Repeat these steps for the remaining three nodes, creating and positioning new bump map textures. Save your work, fire up the game, open the console and give your character the boots with player->additem xx_myboots 1. Put them on. You might notice some breakthrough effects as parts of the mesh that were previously invisible now show. If so, quit the game and go back into NifSkope. Open up and examine the nodes that cause problems. You'll probably see the nodes have an NiAlphaProperty. Further inspection of the 'flags' section may reveal the mesh is using Alpha Testing. This seems to produce issues with NiTextureEffects (which both gloss and bump use). The solution seems to be to disable alpha testing but retain or enable 'sort triangles'. You can use the menu or just type in the settings. I find the following settings in flags often work well: 4333, but you may need to experiment. To be tidy, change the threshold setting to 0. Save again and test in game once more. Marvel as the enchanted boots now have no glow at all, overriding the default game glow or any custom 'no-glow' mod.
You cannot use this technique if you are relying on an NiTextureEffect to enhance the appearance of a mesh as the bump map will suppress it. It may be possible to substitute a correctly applied bump map for the effect you are currently using to reproduce the desired appearance. This use WILL suppress magic glow, meaning the appearance will be the same enchanted or not.

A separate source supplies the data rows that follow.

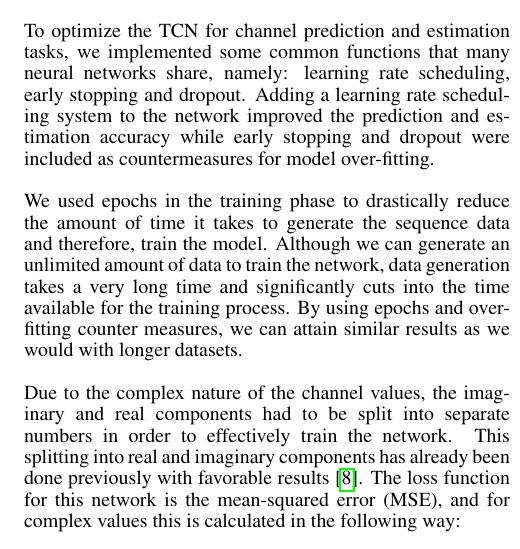
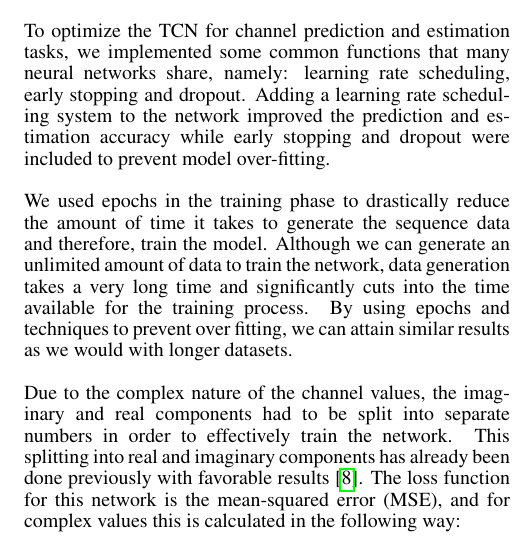
Before and after one commit to arickGrootveld/deepchannel, a LaTeX paper (PaperLaTeX/aeroconf2020_v1.tex): part of one column of page 5 of 7, cut so that both start at the same text. Compiled offline with pdfLaTeX.

Commit message:
made a few updates to the paper

```diff
--- a/PaperLaTeX/aeroconf2020_v1.tex
+++ b/PaperLaTeX/aeroconf2020_v1.tex
@@ -310,9 +310,9 @@ The TCN consists of multiple "residual blocks" which act as fundamental construc
 	\label{TCNstruct}
 \end{figure}
 
-To optimize the TCN for channel prediction and estimation tasks, we implemented some common functions that many neural networks share, namely: learning rate scheduling, early stopping and dropout. Adding a learning rate scheduling system to the network improved the prediction and estimation accuracy while early stopping and dropout were included as countermeasures for model over-fitting.
+To optimize the TCN for channel prediction and estimation tasks, we implemented some common functions that many neural networks share, namely: learning rate scheduling, early stopping and dropout. Adding a learning rate scheduling system to the network improved the prediction and estimation accuracy while early stopping and dropout were included to prevent model over-fitting.
 
-We used epochs in the training phase to drastically reduce the amount of time it takes to generate the sequence data and therefore, train the model. Although we can generate an unlimited amount of data to train the network, data generation takes a very long time and significantly cuts into the time available for the training process. By using epochs and over-fitting counter measures, we can attain similar results as we would with longer datasets.
+We used epochs in the training phase to drastically reduce the amount of time it takes to generate the sequence data and therefore, train the model. Although we can generate an unlimited amount of data to train the network, data generation takes a very long time and significantly cuts into the time available for the training process. By using epochs and techniques to prevent over fitting, we can attain similar results as we would with longer datasets.
 
 Due to the complex nature of the channel values, the imaginary and real components had to be split into separate numbers in order to effectively train the network. This splitting into real and imaginary components has already been done previously with favorable results \cite{tacspinar2010back}.  The loss function for this network is the mean-squared error (MSE), and for complex values this is calculated in the following way:
 \begin{eqnarray*}
```
Also changed, not shown: PaperLaTeX/aeroconf2020_v1.tex (2 more changed lines), 1 other file.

Any mesh, including a ground mesh that is treated in this fashion will show up to detect magic unless another mod disables this.